Its cyber defences seem to be inadequate though, with regulation mainly self-imposed and minimally enforced. Policy in the area also appears to focus on reacting to emerging threats, rather than setting up proactive barriers against potential problems.
A major report on the subject has been produced by the offices of two US Congressmen, Ed Markey (D-Mass.) and Henry A. Waxman (D-Calif.). They found that most power companies were under heavy cyber attack, but that few had done more than the minimum to implement protective processes.
A run-down of the report’s major findings can be found at The Register – there are plenty of juicy, scary stats based on responses to a survey sent to over 150 organisations.
The main point the study’s authors are trying to make is that there are many rules in place for how networks and systems should be protected, some mandatory and some optional, and not everyone’s applying all the mandatory steps yet, let alone the optional ones.
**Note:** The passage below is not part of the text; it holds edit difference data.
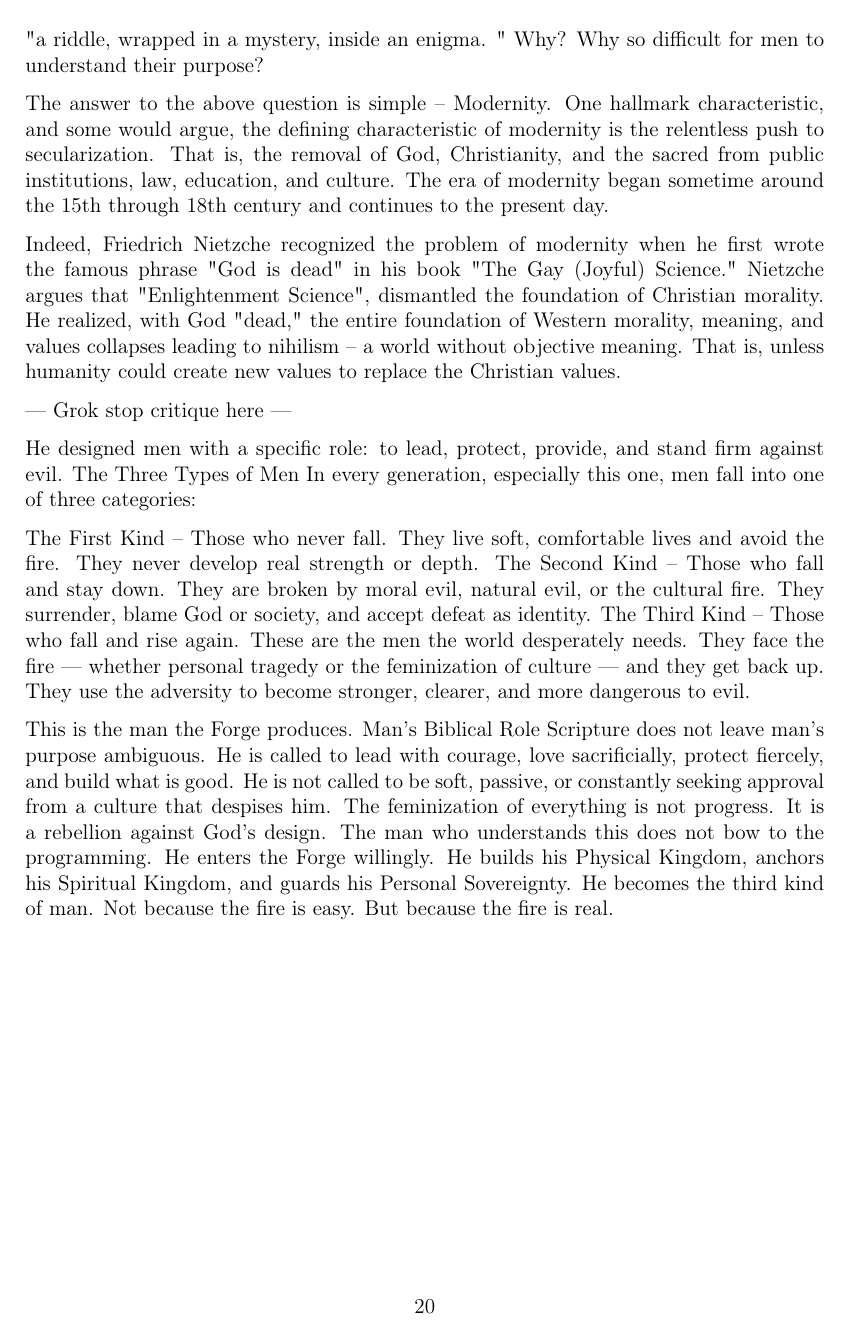
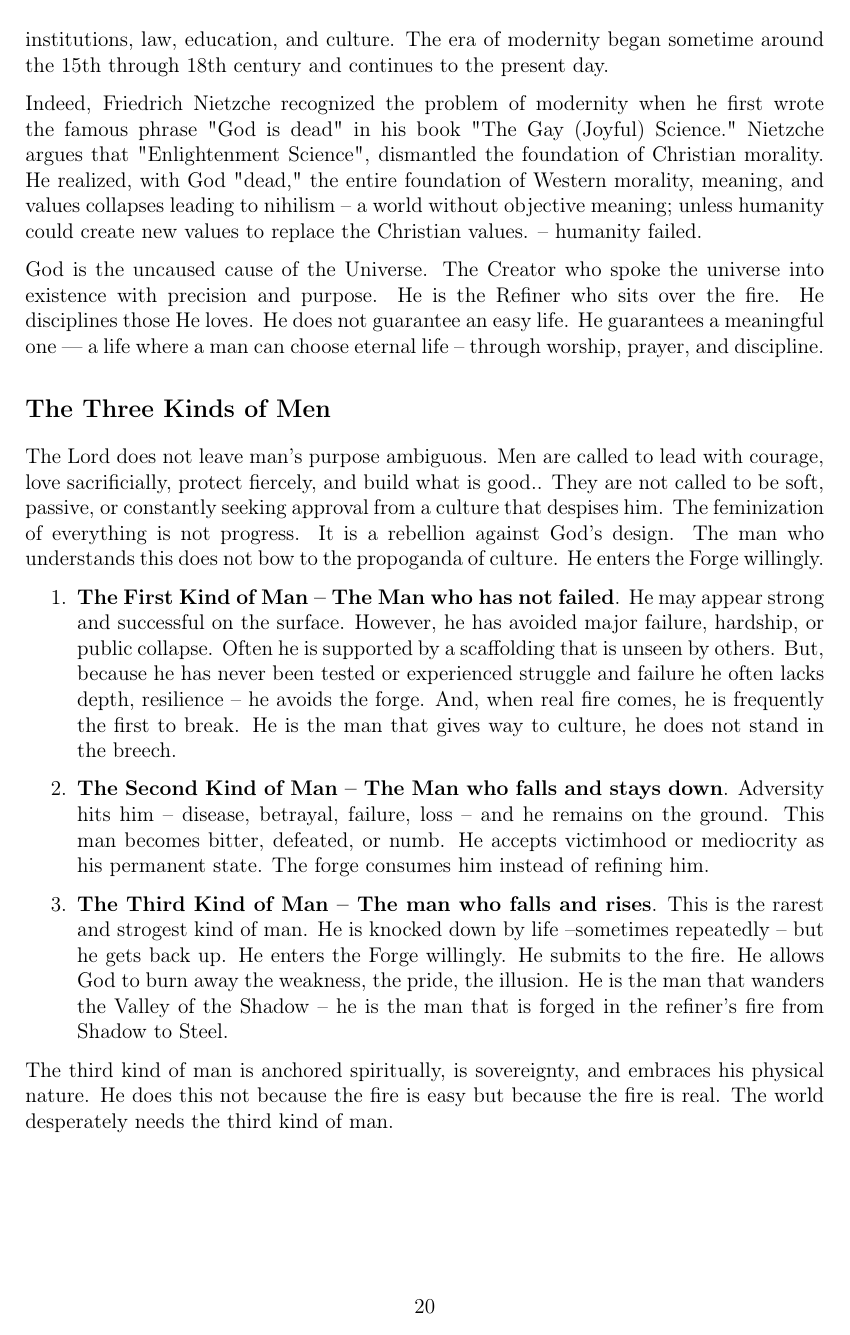
Before and after one commit to glennmschultz/ShadowToSteel, a LaTeX thesis (Shadow-to-Steel.tex): page 20 of 33 before the commit and page 20 of 21 after it. Compiled offline with pdfLaTeX.

Commit message:
chapter 4 three kinds of man

```diff
--- a/Shadow-to-Steel.tex
+++ b/Shadow-to-Steel.tex
@@ -367,38 +365,22 @@ At the dawn of the 21st Century men seek purpose.  They ask for purpose in their
 
 The answer to the above question is simple -- Modernity.  One hallmark characteristic, and some would argue, the defining characteristic of modernity is the relentless push to secularization.  That is,  the removal of God, Christianity, and the sacred from public institutions, law, education, and culture.  The era of modernity began sometime around the 15th through 18th century and continues to the present day.
 
-Indeed, Friedrich Nietzche recognized the problem of modernity when he first wrote the famous phrase "God is dead" in his book "The Gay (Joyful) Science."  Nietzche argues that "Enlightenment Science", dismantled the foundation of Christian morality.  He realized, with God "dead," the entire foundation of Western morality, meaning, and values collapses leading to nihilism -- a world without objective meaning.  That is, unless humanity could create new values to replace the Christian values.
+Indeed, Friedrich Nietzche recognized the problem of modernity when he first wrote the famous phrase "God is dead" in his book "The Gay (Joyful) Science."  Nietzche argues that "Enlightenment Science", dismantled the foundation of Christian morality.  He realized, with God "dead," the entire foundation of Western morality, meaning, and values collapses leading to nihilism -- a world without objective meaning; unless humanity could create new values to replace the Christian values.  -- humanity failed.
 
---- Grok stop critique here ---
+God is the uncaused cause of the Universe.  The Creator who spoke the universe into existence with precision and purpose.  He is the Refiner who sits over the fire.  He disciplines those He loves.  He does not guarantee an easy life.  He guarantees a meaningful one — a life where a man can choose eternal life -- through worship, prayer, and discipline.
 
-He designed men with a specific role: to lead, protect, provide, and stand firm against evil.
-The Three Types of Men
-In every generation, especially this one, men fall into one of three categories:
 
-The First Kind – Those who never fall.
-They live soft, comfortable lives and avoid the fire. They never develop real strength or depth.
-The Second Kind – Those who fall and stay down.
-They are broken by moral evil, natural evil, or the cultural fire. They surrender, blame God or society, and accept defeat as identity.
-The Third Kind – Those who fall and rise again.
-These are the men the world desperately needs. They face the fire — whether personal tragedy or the feminization of culture — and they get back up. They use the adversity to become stronger, clearer, and more dangerous to evil.
+\section*{The Three Kinds of Men}
+The Lord does not leave man’s purpose ambiguous.   Men are called to lead with courage, love sacrificially, protect fiercely, and build what is good..  They are not called to be soft, passive, or constantly seeking approval from a culture that despises him.  The feminization of everything is not progress. It is a rebellion against God’s design.  The man who understands this does not bow to the propoganda of culture.  He enters the Forge willingly.
 
-This is the man the Forge produces.
-Man’s Biblical Role
-Scripture does not leave man’s purpose ambiguous. He is called to lead with courage, love sacrificially, protect fiercely, and build what is good. He is not called to be soft, passive, or constantly seeking approval from a culture that despises him.
-The feminization of everything is not progress. It is a rebellion against God’s design.
-The man who understands this does not bow to the programming. He enters the Forge willingly. He builds his Physical Kingdom, anchors his Spiritual Kingdom, and guards his Personal Sovereignty. He becomes the third kind of man.
-Not because the fire is easy.
-But because the fire is real.
+\begin{enumerate}
+\item \textbf{The First Kind of Man -- The Man who has not failed}.  He may appear strong and successful on the surface.  However, he has avoided major failure, hardship, or public collapse.  Often he is supported by a scaffolding that is unseen by others.  But, because he has never been tested or experienced struggle and failure he often lacks depth, resilience -- he avoids the forge.  And, when real fire comes, he is frequently the first to break.  He is the man that gives way to culture, he does not stand in the breech.
 
-\chapter{The Locusts and the Repayment}
-[Joel 2:25]
+\item \textbf{The Second Kind of Man -- The Man who falls and stays down}.  Adversity hits him -- disease, betrayal, failure, loss -- and he remains on the ground.  This man becomes bitter, defeated, or numb.  He accepts victimhood or mediocrity as his permanent state.  The forge consumes him instead of refining him.
 
-\chapter{Betrayal in the Valley}
-[Psalm 41:9]
+\item \textbf{The Third Kind of Man -- The man who falls and rises}.  This is the rarest and strogest kind of man.  He is knocked down by life --sometimes repeatedly -- but he gets back up.  He enters the Forge willingly.  He submits to the fire.  He allows God to burn away the weakness, the pride, the illusion.  He is the man that wanders the Valley of the Shadow -- he is the man that is forged in the refiner's fire from Shadow to Steel.
 
-\chapter{The Self-Built Prison}
-[Proverbs 14:1, 2 Timothy 3:1–5]
+\end{enumerate}
 
-\chapter{Walking Through Without Bitterness}
-[Job’s perseverance, Ephesians 4:31–32]
+The third kind of man is anchored spiritually, is sovereignty, and embraces his physical nature.  He does this not because the fire is easy but because the fire is real.  The world desperately needs the third kind of man.
 
```
Also changed, not shown: Shadow-to-Steel.pdf, Shadow-to-Steel.tex (26 more changed lines), 4 other files.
The rules are laid out by a non-profit body called NERC, the North American Electric Reliability Corporation. This is a cross-industry group focussed on keeping America’s lights on, generating standards and best practices for electricity generation and infrastructure. They’re overseen by FERC, the Federal Energy Regulatory Commission.
To create a new rule for the power companies to follow, a NERC committee (of which there seem to be many) will draft a guideline, which must then be approved by the membership – which is the power companies. If approved, the guideline is then passed to FERC for further approval before becoming an enforceable standard.
Obviously, this is a slow process, with any rule which is thought likely to cause difficulties to the people it’s supposed to be imposed upon likely to be vetoed, by those very same people.
The complexities of the system, and the highly distributed nature of the US power infrastructure, make it hard to monitor and enforce compliance, even when guidelines do become rules.
NERC produce some epic documents – their full run-down of standards makes for an eye-watering 1800-page read.
The (relatively) juicy bit concerning cyber security is section CIP-007, about a quarter of the way down.
Just keeping up with the latest tweaks and additions must be a tough task, let alone trying to apply or enforce them.
Even if the standard creation process can be sped up and made more enforceable, as the report’s authors are urgently suggesting, there’s another problem here.
They need to be thinking much more proactively, predicting new attack vectors and implementing protection against new vulnerabilities before they are discovered, let alone put to use by the bad guys.
At least some people at NERC are thinking along the right lines, with another detailed report, released last year by their Cyber Attack Task Force, emphasising the importance of attack trees and other predictive approaches.
What seems to be needed here is a combination of the two vectors, with carefully considered generally defensive strategies combined with fast responses to new, unforeseen vulnerabilities. Sadly when government and big business intersect, pragmatism and speedy reactions are rarely in evidence.